_Work request:_ Wherever a line in the material contains the word "navController", copy that line.

▬▬▬▬▬▬▬▬▬▬

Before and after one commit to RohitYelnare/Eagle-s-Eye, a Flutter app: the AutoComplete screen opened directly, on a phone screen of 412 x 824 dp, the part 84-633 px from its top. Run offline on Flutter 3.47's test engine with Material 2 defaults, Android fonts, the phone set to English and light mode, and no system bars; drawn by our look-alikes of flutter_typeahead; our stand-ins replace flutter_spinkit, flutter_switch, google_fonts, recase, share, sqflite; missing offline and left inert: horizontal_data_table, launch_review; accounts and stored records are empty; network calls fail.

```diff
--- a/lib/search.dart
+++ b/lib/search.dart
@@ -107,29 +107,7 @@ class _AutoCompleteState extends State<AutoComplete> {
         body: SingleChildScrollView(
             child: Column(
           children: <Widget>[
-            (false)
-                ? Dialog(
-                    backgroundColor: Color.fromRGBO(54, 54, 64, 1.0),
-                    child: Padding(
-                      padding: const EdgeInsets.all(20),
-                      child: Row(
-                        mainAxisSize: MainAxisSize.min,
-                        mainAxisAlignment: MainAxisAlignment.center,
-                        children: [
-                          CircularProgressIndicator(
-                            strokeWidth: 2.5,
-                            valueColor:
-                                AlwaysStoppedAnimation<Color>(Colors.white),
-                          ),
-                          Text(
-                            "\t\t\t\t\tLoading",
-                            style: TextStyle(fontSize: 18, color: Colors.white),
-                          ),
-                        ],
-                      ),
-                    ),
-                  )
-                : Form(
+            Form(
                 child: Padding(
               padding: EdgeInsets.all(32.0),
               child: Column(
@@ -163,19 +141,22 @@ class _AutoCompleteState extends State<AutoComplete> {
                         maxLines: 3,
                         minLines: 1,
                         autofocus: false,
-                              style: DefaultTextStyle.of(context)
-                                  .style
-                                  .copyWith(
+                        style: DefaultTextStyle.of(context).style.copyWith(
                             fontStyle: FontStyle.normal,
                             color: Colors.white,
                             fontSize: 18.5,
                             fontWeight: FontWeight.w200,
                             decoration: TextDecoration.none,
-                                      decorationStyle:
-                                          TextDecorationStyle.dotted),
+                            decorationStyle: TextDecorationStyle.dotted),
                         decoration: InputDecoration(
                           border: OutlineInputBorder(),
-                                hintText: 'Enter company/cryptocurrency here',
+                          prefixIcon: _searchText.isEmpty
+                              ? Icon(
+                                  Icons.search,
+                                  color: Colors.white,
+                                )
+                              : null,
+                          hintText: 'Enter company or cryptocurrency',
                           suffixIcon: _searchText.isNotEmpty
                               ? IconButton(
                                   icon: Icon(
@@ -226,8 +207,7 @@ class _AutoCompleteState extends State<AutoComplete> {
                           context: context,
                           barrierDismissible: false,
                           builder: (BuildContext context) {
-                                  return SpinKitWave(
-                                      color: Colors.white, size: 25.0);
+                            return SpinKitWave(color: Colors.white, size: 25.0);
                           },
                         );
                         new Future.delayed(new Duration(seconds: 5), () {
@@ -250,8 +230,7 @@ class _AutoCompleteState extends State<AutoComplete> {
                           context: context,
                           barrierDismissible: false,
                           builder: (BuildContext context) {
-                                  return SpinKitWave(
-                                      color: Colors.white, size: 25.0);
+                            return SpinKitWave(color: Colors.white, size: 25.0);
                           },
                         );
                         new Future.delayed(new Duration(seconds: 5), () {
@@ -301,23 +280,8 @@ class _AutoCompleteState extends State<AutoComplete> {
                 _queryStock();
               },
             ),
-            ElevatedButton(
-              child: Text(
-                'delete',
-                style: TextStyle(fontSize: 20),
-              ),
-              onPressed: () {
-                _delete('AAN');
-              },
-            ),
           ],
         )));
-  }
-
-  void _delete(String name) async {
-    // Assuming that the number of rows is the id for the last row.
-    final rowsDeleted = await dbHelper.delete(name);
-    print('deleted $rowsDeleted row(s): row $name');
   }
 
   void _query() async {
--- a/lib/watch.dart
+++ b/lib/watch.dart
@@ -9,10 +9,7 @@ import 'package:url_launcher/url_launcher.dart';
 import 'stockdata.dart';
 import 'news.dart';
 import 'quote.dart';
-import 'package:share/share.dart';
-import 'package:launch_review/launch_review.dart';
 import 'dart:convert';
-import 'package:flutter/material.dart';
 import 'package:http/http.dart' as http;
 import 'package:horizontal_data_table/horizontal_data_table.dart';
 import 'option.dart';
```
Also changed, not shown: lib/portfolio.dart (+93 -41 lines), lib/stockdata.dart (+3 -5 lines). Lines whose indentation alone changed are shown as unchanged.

▬▬▬▬▬▬▬▬▬▬

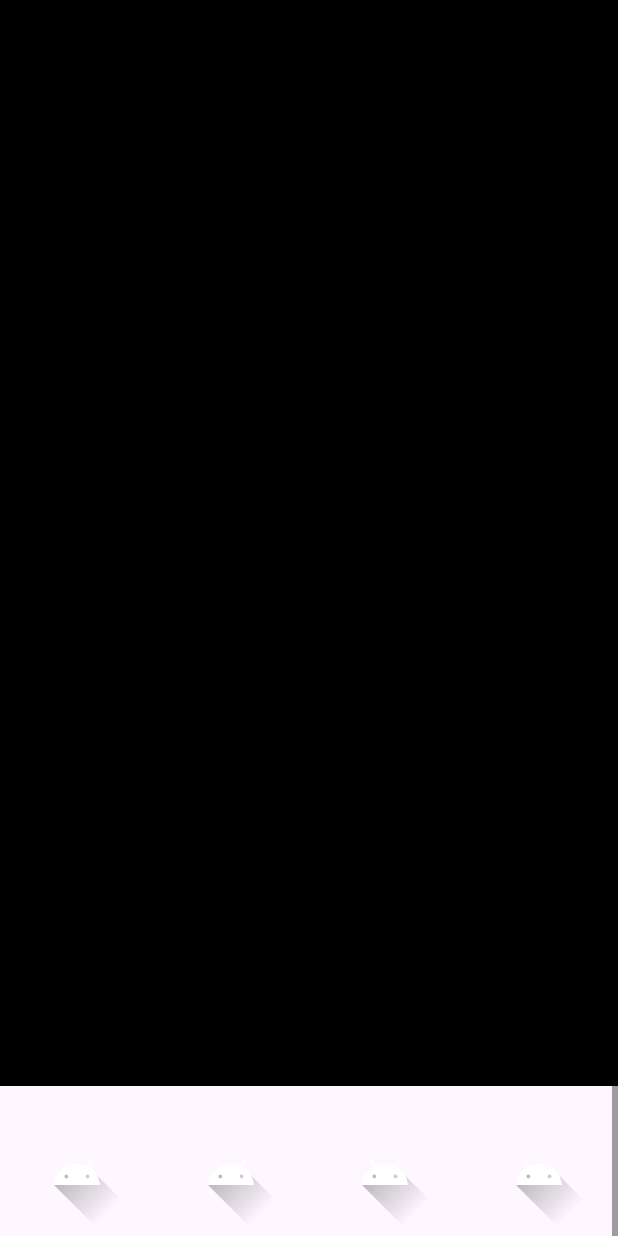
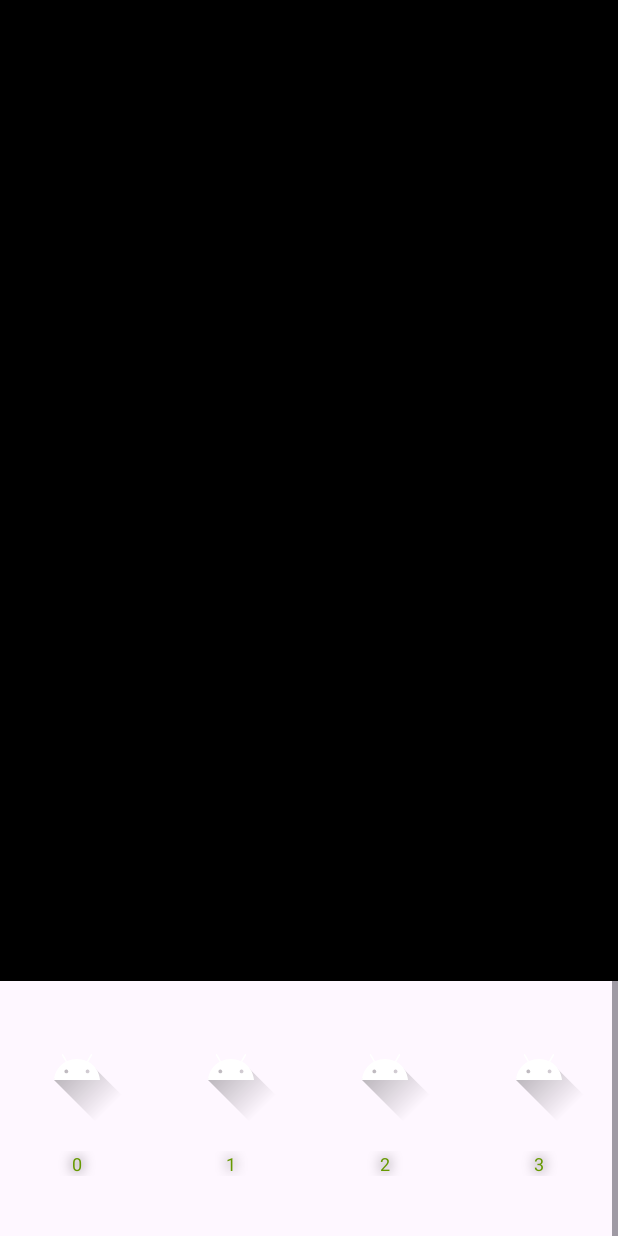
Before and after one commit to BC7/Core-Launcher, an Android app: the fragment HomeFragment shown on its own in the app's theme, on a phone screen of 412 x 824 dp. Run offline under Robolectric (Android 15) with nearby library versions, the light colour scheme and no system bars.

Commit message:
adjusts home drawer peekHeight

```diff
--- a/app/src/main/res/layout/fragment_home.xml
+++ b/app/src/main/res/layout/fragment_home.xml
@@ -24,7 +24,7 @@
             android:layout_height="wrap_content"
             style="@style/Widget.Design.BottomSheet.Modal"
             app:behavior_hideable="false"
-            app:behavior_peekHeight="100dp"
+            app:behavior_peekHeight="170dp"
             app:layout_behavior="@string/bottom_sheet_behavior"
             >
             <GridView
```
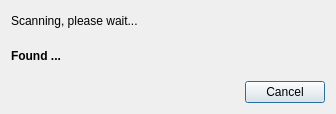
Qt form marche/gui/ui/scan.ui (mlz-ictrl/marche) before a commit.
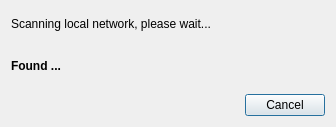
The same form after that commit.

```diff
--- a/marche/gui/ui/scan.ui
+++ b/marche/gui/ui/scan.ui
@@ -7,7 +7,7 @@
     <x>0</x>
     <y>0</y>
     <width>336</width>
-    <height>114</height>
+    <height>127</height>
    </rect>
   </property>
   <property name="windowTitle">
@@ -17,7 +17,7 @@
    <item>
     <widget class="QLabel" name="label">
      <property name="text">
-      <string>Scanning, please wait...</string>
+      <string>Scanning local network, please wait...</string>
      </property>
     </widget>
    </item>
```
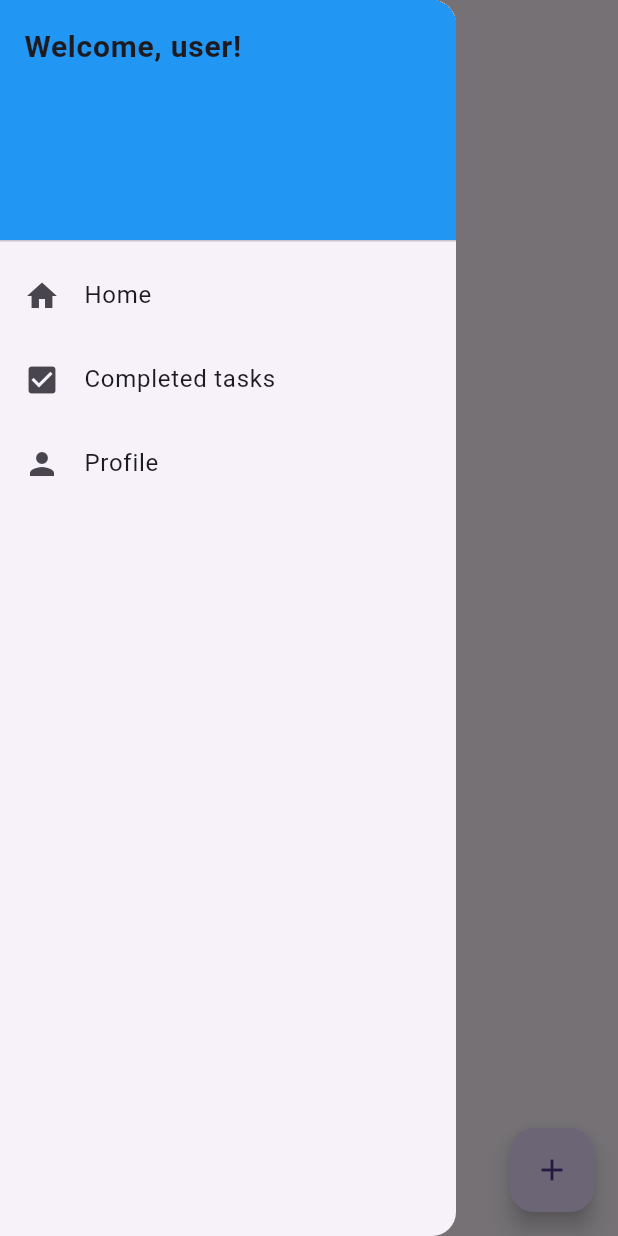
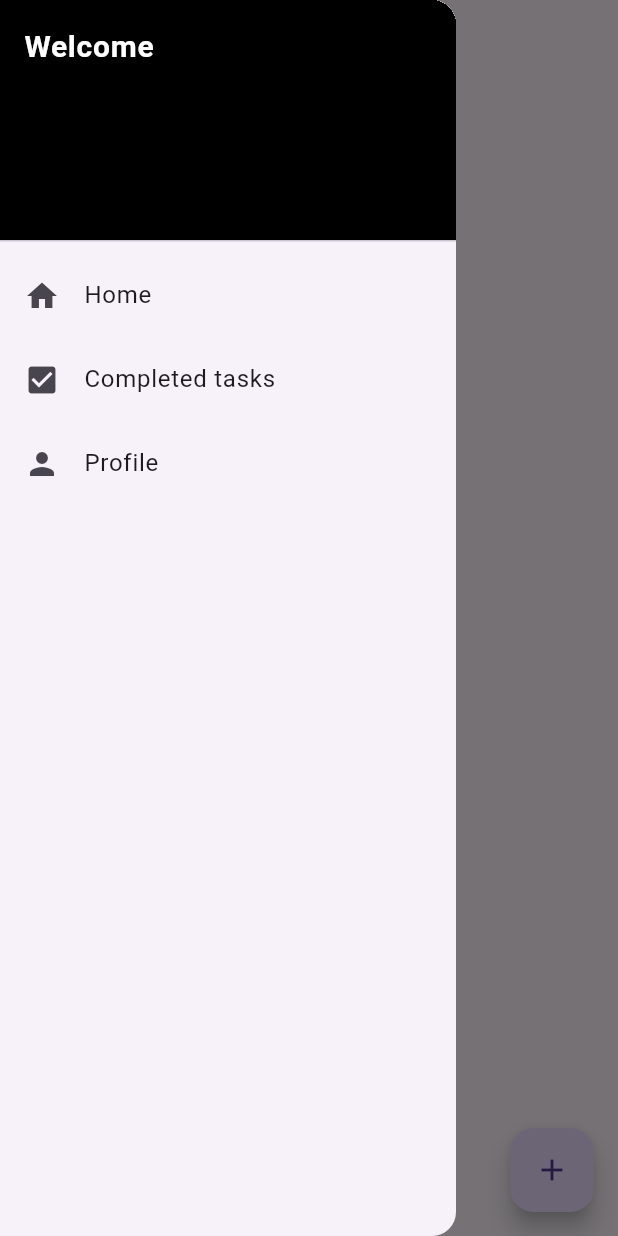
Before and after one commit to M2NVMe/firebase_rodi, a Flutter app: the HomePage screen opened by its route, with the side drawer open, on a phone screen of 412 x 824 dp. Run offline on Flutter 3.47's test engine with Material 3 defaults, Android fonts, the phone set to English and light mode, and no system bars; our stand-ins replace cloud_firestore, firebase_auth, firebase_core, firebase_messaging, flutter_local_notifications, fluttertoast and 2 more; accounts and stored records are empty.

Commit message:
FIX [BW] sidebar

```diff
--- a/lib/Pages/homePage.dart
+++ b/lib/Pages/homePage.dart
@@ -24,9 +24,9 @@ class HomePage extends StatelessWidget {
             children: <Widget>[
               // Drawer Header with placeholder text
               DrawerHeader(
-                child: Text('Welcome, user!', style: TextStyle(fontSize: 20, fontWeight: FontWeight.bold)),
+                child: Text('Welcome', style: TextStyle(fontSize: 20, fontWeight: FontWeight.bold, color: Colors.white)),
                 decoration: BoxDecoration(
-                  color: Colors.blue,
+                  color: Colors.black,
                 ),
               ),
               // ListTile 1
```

▬▬▬▬▬▬▬▬▬▬

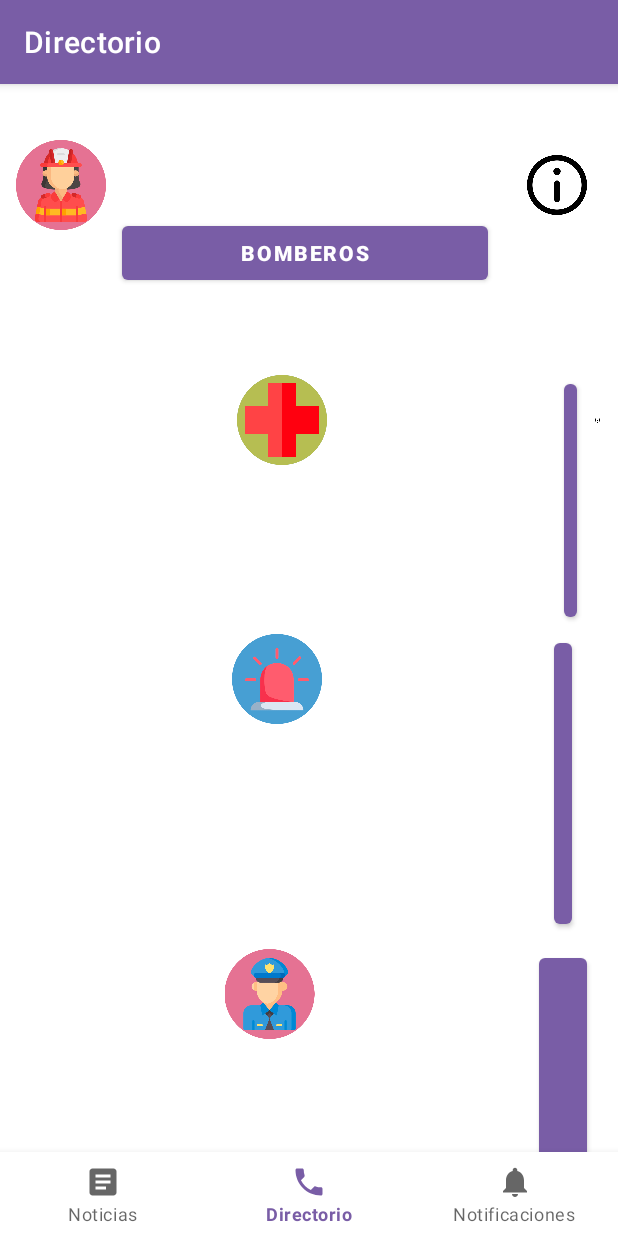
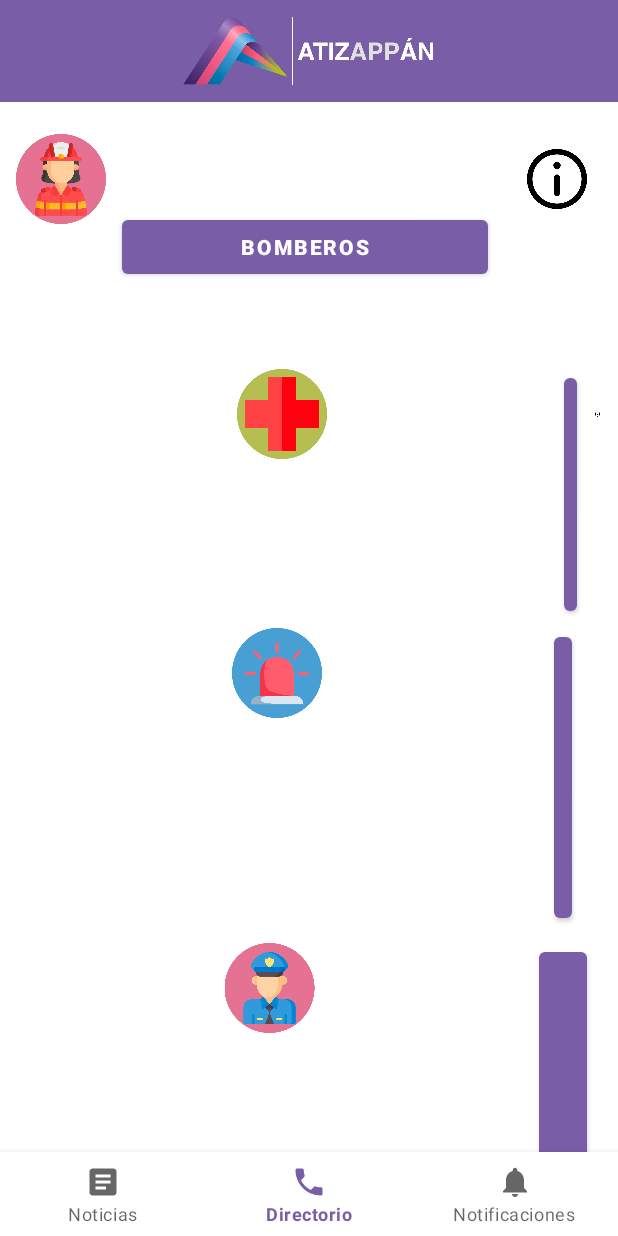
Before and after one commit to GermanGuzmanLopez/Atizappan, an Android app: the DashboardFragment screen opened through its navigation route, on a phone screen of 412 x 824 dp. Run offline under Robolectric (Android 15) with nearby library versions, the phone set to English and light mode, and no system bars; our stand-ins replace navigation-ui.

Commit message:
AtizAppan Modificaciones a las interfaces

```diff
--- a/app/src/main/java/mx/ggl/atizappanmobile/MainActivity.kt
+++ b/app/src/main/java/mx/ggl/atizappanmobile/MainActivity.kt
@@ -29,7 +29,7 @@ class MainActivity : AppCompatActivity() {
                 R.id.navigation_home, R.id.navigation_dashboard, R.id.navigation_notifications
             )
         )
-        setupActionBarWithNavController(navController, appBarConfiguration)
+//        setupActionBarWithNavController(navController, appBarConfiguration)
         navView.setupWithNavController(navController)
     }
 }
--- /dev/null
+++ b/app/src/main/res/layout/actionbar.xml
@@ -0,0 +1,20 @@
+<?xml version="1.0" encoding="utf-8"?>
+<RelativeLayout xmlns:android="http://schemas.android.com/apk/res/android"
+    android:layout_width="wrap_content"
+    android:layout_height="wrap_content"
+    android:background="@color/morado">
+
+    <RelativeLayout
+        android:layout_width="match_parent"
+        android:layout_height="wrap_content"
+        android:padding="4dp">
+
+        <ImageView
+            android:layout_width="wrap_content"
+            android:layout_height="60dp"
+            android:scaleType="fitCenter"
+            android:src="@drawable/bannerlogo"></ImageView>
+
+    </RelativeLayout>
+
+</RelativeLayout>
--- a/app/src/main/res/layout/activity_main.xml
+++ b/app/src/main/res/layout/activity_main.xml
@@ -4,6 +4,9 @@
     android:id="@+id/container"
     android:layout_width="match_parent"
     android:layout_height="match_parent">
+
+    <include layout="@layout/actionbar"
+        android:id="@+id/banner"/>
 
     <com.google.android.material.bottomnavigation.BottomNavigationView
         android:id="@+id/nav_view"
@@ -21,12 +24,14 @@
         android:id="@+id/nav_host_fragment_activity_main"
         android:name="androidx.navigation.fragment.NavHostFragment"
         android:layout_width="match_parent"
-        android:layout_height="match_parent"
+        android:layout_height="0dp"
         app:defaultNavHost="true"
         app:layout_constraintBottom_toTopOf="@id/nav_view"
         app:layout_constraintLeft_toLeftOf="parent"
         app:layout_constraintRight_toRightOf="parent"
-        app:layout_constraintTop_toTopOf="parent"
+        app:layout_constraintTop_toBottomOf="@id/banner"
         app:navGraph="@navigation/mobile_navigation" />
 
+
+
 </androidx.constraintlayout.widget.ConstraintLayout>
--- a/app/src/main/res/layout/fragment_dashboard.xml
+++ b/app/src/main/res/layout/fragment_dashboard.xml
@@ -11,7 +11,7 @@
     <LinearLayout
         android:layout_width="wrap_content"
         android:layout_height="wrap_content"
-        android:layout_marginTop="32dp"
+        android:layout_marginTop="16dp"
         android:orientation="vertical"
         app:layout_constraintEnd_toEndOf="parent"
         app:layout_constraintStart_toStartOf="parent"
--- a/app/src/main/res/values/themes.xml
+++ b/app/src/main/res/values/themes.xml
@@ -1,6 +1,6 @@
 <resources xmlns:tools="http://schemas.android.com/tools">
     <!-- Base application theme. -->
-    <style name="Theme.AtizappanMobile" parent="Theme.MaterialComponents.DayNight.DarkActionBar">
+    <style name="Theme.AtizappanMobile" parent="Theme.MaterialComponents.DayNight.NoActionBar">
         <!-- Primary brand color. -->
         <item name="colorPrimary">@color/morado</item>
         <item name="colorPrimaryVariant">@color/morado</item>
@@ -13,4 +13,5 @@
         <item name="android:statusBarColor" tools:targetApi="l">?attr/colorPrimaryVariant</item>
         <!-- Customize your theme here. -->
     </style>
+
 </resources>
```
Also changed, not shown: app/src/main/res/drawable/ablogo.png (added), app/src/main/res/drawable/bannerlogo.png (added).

▬▬▬▬▬▬▬▬▬▬

_Task output:_
-        setupActionBarWithNavController(navController, appBarConfiguration)
+//        setupActionBarWithNavController(navController, appBarConfiguration)
         navView.setupWithNavController(navController)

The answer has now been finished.